At Freshfields we value the ‘people’ who help us to keep our goals in sight. People are an investment well worth the making, they are many and they are diverse, coming from a variety of backgrounds and with differing skills and availability. Each person is very much an individual and together they help to fill the following vital roles:

  • • Staff
  • • Volunteers
  • • Fundraisers
  • • Supporters
  • • Foster Families
  • • Adopters
  • • Donors
  • • Trustees

Making a difference together for All animals!

 

Community

Turning the tide permanently in favour of the animals requires a vast host of likeminded individuals, working together, giving their time and their energies and putting themselves out without any expectation of reward other than that overwhelming feeling of rightness and wellbeing that comes when a job is done well! Given the stakes and the level of wrongs to be righted, there is no doubt that this particular ‘job done well’ will bring with it the greatest of rewards.

Community is a part of that reward and is so important to Freshfields because our greatest achievements will be seen not in what we take in order to support the animals but in what we give back to those who choose to join us on our march to reach our goals.

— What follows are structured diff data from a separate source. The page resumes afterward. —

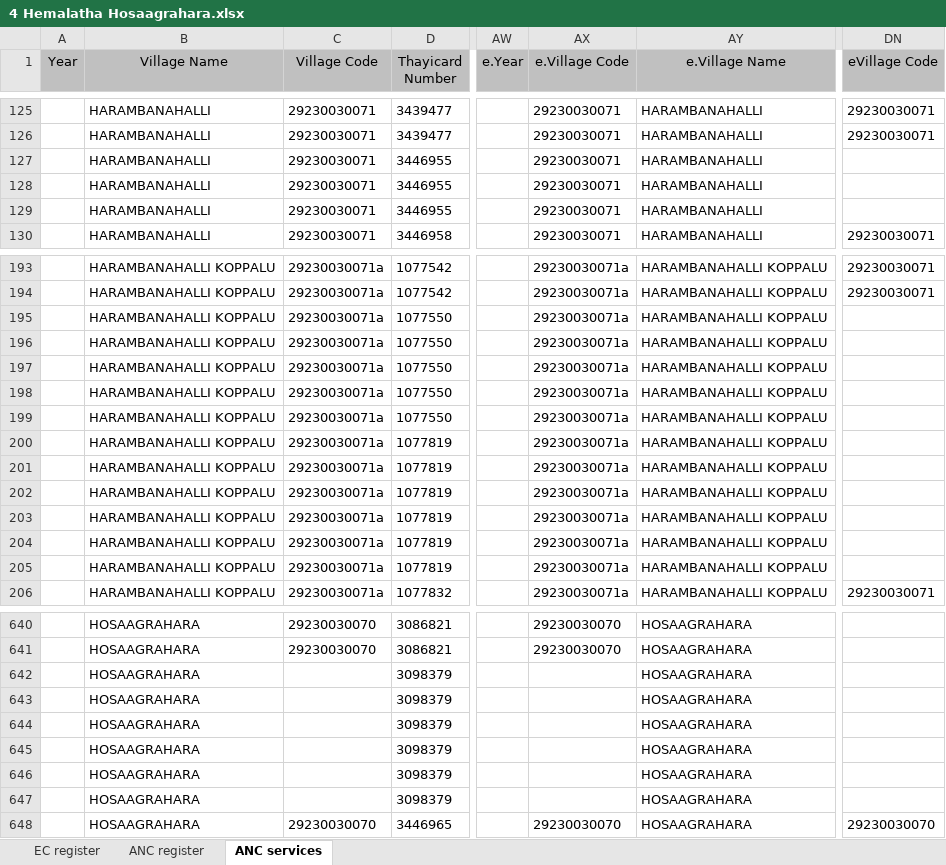
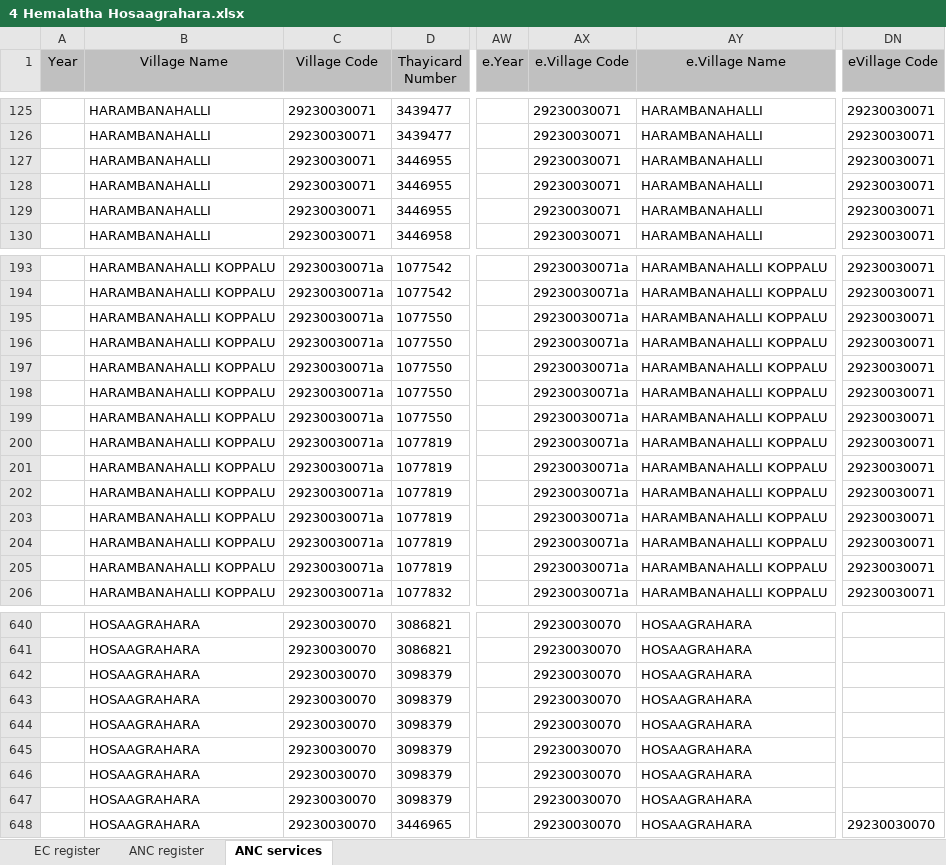
Before and after one commit to SEL-Columbia/dristhi, an Excel workbook: drishti-tools/upload_forms/examples/4 Hemalatha Hosaagrahara.xlsx, sheet ANC services, drawn as a sheet; only a part is shown, gaps mark what is left out; values as stored, in another font and other column widths than the file's, no borders; the diff covers the shown part only; the diff names each change by its address in the sheet, - before the commit and + after, or states it on an @@ line.

```diff
--- a/drishti-tools/upload_forms/examples/4 Hemalatha Hosaagrahara.xlsx (sheet ANC services)
+++ b/drishti-tools/upload_forms/examples/4 Hemalatha Hosaagrahara.xlsx (sheet ANC services)
-DN127:DN129 (eVillage Code): (empty)
+DN127:DN129 (eVillage Code): 29230030071
-DN195:DN205 (eVillage Code): (empty)
+DN195:DN205 (eVillage Code): 29230030071
-C642:C647 (Village Code): (empty)
+C642:C647 (Village Code): 29230030070
-AX642:AX647 (e.Village Code): (empty)
+AX642:AX647 (e.Village Code): 29230030070
```
Also changed, not shown: 76 edited cells elsewhere in this sheet, sheet EC register, sheet ANC register, drishti-tools/upload_forms/examples/7 N.R Kamalakshi Meghalapura.xlsx, drishti-tools/upload_forms/examples/9 B.T Indira Vajamangala.xlsx.
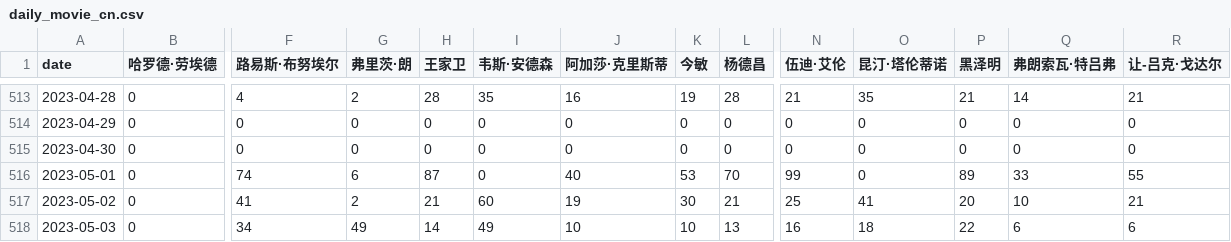
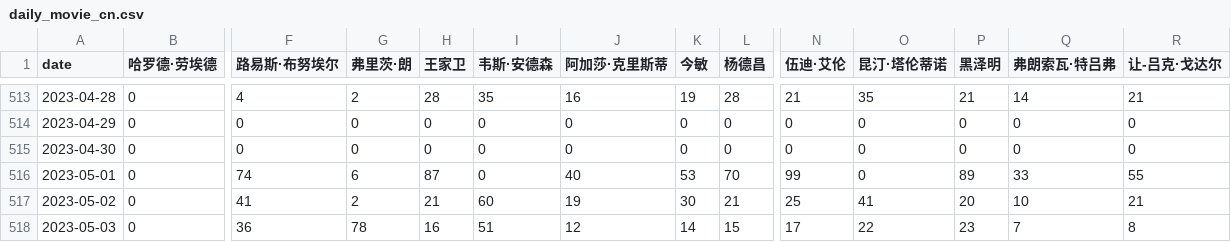
Before and after one commit to ScienisTmiaoT/trends, a CSV file: data/daily_movie_cn.csv, drawn as a sheet; only a part is shown, gaps mark what is left out; the diff names each change by its address in the sheet, - before the commit and + after, or states it on an @@ line.

```diff
--- a/data/daily_movie_cn.csv
+++ b/data/daily_movie_cn.csv
-F518 (路易斯·布努埃尔): 34
+F518 (路易斯·布努埃尔): 36
-G518 (弗里茨·朗): 49
+G518 (弗里茨·朗): 78
-H518 (王家卫): 14
+H518 (王家卫): 16
-I518 (韦斯·安德森): 49
+I518 (韦斯·安德森): 51
-J518 (阿加莎·克里斯蒂): 10
+J518 (阿加莎·克里斯蒂): 12
-K518 (今敏): 10
+K518 (今敏): 14
-L518 (杨德昌): 13
+L518 (杨德昌): 15
-N518 (伍迪·艾伦): 16
+N518 (伍迪·艾伦): 17
-O518 (昆汀·塔伦蒂诺): 18
+O518 (昆汀·塔伦蒂诺): 22
-P518 (黑泽明): 22
+P518 (黑泽明): 23
-Q518 (弗朗索瓦·特吕弗): 6
+Q518 (弗朗索瓦·特吕弗): 7
-R518 (让-吕克·戈达尔): 6
+R518 (让-吕克·戈达尔): 8
```
Also changed, not shown: data/daily_movie_en.csv, data/monthly_movie_cn.csv, 1 other file.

Community is not of itself a physically tangible thing. Rather, community can be described as something one feels, a sense of purpose, of belonging, family, kinship and of sharing, an energy that if focused and used effectively can become a powerful tool for good! Local, regional and even global, the beauty of community is that it has no boundaries. Through our website and social media, individuals who are not able to join us in person find fulfilment AND family!